Citing opinion surveys,1 a Le Monde article claims that the question of monarchy in Nepal is far from settled, with nearly one in two Nepalis professing loyalty to the royalty, and that the conservative Congress Party, if it gets a dominant position in the elections for a Constitutional Assembly, will temporize on the matter (Frédéric Bobin, "Les Népalais aux urnes pour abolir la monarchie," 10 April 2008). While its assessment of the Congress Party is probably not far from the truth and is therefore useful, the tone of the article isn't exactly a ringing endorsement of republicanism. Coming from a good paper in France, the origin of modern republicanism, it's a little disappointing. Isn't it about time for the rest of the world to welcome the Nepalese into modernity, which has been long denied them thanks in large part to the influences of the United States and India?

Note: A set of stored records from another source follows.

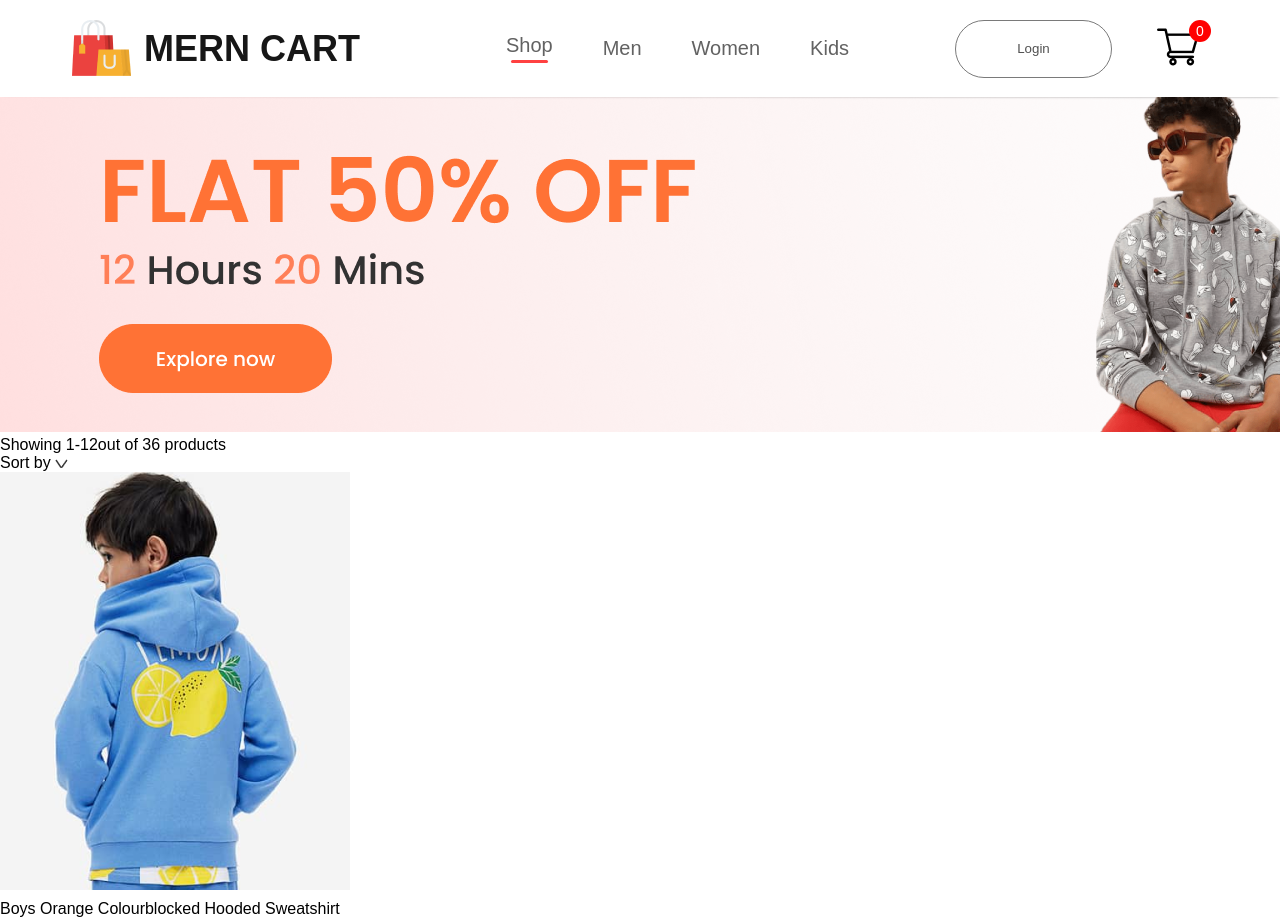
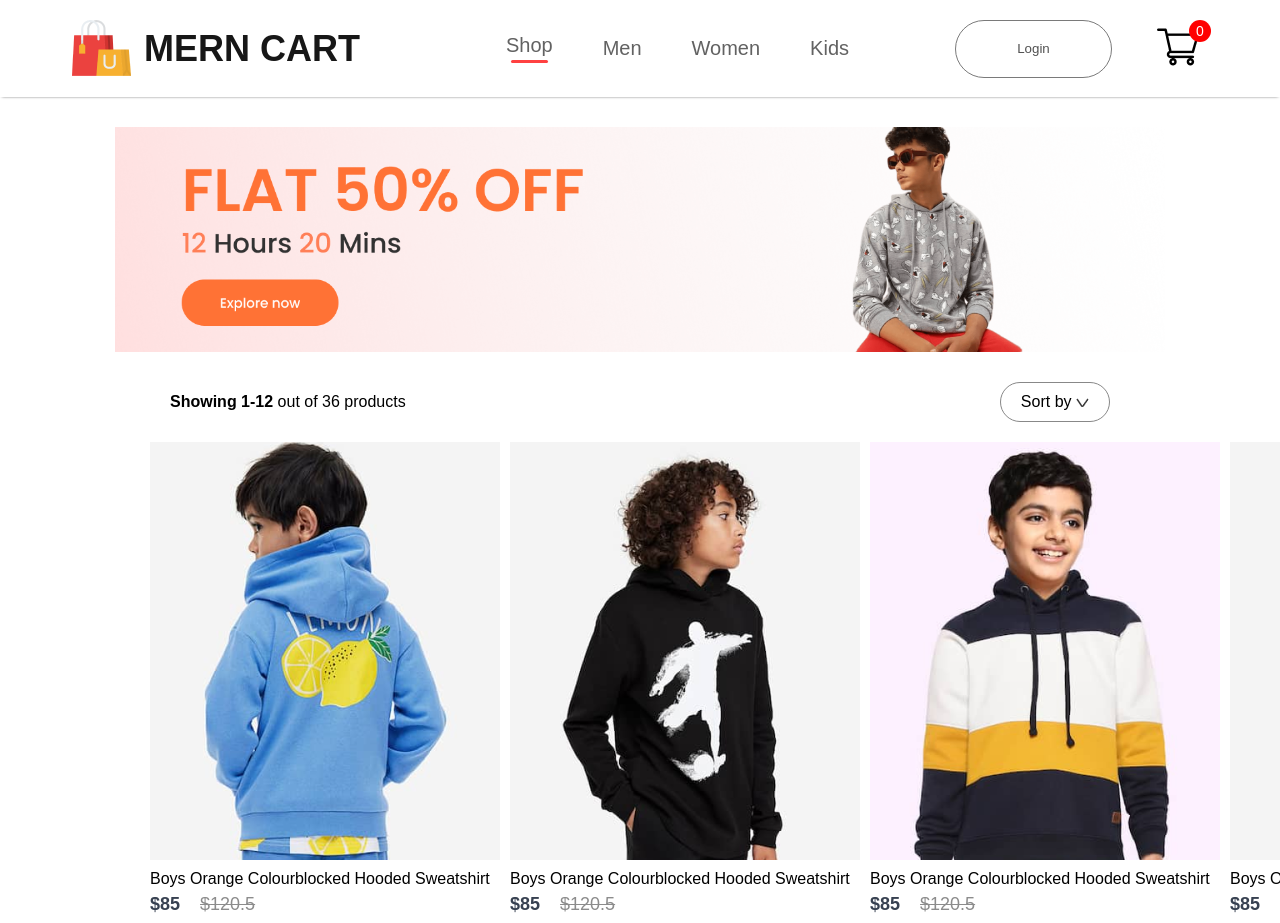
Before and after one commit to PraneethBunny123/MERN-Cart, a React (Vite) app in the folder frontend/: page /kids in a window 1280 px wide. Shown: the top 923 px of the page. Built offline with nearby package versions, Linux system fonts and the light colour scheme.

Commit message:
basic styles for ShopCategory component

```diff
--- a/frontend/src/pages/ShopCategory.jsx
+++ b/frontend/src/pages/ShopCategory.jsx
@@ -8,11 +8,11 @@ export default function ShopCategory({category, banner}) {
 
     return (
         <div className="shop-category">
-            <img src={banner} alt=""/>
+            <img src={banner} alt="" className="shop-category-banner"/>
             <div className="shop-category-index-sort">
                 <p>
-                    <span>Showing 1-12</span>
-                     out of 36 products
+                    <span>Showing 1-12 </span>
+                    out of 36 products
                 </p>
                 <div className="shop-category-sort">
                     Sort by <img src={dropdown_icon} alt=""/>
--- a/frontend/src/pages/css/ShopCategory.css
+++ b/frontend/src/pages/css/ShopCategory.css
@@ -0,0 +1,30 @@
+.shop-category-banner {
+    display: block;
+    margin: 30px auto;
+    width: 82%;
+}
+
+.shop-category-index-sort {
+    display: flex;
+    margin: 0px 170px;
+    justify-content: space-between;
+    align-items: center;
+}
+
+.shop-category-sort {
+    padding: 10px 20px;
+    border-radius: 40px;
+    border: 1px solid #888;
+}
+
+.shop-category-index-sort p span {
+    font-weight: 600;
+}
+
+.shop-category-products {
+    margin: 20px 150px;
+    display: grid;
+    grid-template-columns: 1fr 1fr 1fr 1fr;
+    row-gap: 80px;
+    gap: 10px;
+}
```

1 Opinion surveys can be tricky even in rich countries, and those in very poor countries, such as Nepal where modern transportation and communication are out of reach of the majority, can be hardly reliable, as they marginalize voices of the poor and magnify those of the rich. In any case, if similar surveys had been taken in France on the eve of the French Revolution and the French had followed the survey results, France itself might have become a constitutional monarchy rather than a republic. It's a good thing that polling didn't exist back then.